* [PROBLEM TO SOLVE] Pictures stay out. Everything else in the entries is copied exactly.

* [DATA]
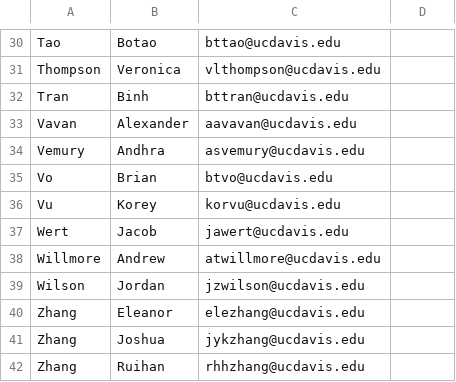
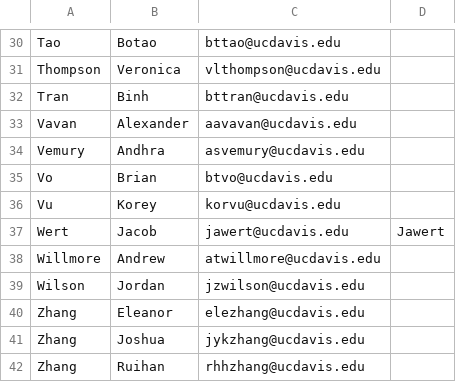
Before and after one commit to UCDBIS180L/gh-usernames, a CSV file: 2018_Roster.csv, drawn as a sheet; only a part is shown, gaps mark what is left out.

Commit message:
Added my github username (Jawert)

```diff
--- a/2018_Roster.csv
+++ b/2018_Roster.csv
@@ -36,3 +36,3 @@ Vo,Brian,btvo@ucdavis.edu,
 Vu,Korey,korvu@ucdavis.edu,
-Wert,Jacob,jawert@ucdavis.edu,
+Wert,Jacob,jawert@ucdavis.edu, Jawert
 Willmore,Andrew,atwillmore@ucdavis.edu,
```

* [RESULT BELOW]
Before and after one commit to UCDBIS180L/gh-usernames, a CSV file: 2018_Roster.csv, drawn as a sheet; only a part is shown, gaps mark what is left out.

Commit message:
Added my github username (Jawert)

```diff
--- a/2018_Roster.csv
+++ b/2018_Roster.csv
@@ -36,3 +36,3 @@ Vo,Brian,btvo@ucdavis.edu,
 Vu,Korey,korvu@ucdavis.edu,
-Wert,Jacob,jawert@ucdavis.edu,
+Wert,Jacob,jawert@ucdavis.edu, Jawert
 Willmore,Andrew,atwillmore@ucdavis.edu,
```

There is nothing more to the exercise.